### Problem details:
Gather all lines with "spacing" from the records.

### Data to use:
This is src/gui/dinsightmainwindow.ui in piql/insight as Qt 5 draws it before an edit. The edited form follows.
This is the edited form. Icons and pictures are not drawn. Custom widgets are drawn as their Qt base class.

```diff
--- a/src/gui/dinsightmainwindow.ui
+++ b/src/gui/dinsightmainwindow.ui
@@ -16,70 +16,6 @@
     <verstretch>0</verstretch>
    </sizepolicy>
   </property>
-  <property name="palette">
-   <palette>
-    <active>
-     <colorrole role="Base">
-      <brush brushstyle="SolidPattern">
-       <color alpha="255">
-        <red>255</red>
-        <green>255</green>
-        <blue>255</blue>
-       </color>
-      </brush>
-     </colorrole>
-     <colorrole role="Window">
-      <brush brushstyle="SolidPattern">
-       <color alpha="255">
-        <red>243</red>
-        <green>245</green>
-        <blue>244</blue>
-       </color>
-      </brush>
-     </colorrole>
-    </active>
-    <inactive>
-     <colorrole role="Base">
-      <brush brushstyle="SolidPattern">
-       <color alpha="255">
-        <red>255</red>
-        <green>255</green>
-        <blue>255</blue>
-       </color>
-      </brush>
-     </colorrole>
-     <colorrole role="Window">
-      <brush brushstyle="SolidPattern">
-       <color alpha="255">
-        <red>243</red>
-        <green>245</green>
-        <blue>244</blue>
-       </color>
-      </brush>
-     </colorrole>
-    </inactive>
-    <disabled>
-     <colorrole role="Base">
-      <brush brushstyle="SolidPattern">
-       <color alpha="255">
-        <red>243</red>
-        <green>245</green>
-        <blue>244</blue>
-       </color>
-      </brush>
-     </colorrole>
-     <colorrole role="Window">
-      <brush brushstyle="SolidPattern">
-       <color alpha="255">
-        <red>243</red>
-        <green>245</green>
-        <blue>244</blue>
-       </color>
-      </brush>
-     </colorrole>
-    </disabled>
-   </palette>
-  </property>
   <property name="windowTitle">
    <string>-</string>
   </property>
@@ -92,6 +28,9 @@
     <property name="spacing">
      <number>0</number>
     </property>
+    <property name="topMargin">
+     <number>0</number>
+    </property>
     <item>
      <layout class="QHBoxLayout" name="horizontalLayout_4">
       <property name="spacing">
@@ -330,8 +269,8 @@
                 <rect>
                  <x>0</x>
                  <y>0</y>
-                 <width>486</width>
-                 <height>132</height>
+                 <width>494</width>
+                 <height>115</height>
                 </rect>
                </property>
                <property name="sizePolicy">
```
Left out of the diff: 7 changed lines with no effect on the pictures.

### Answer to this problem:
     <property name="spacing">
       <property name="spacing">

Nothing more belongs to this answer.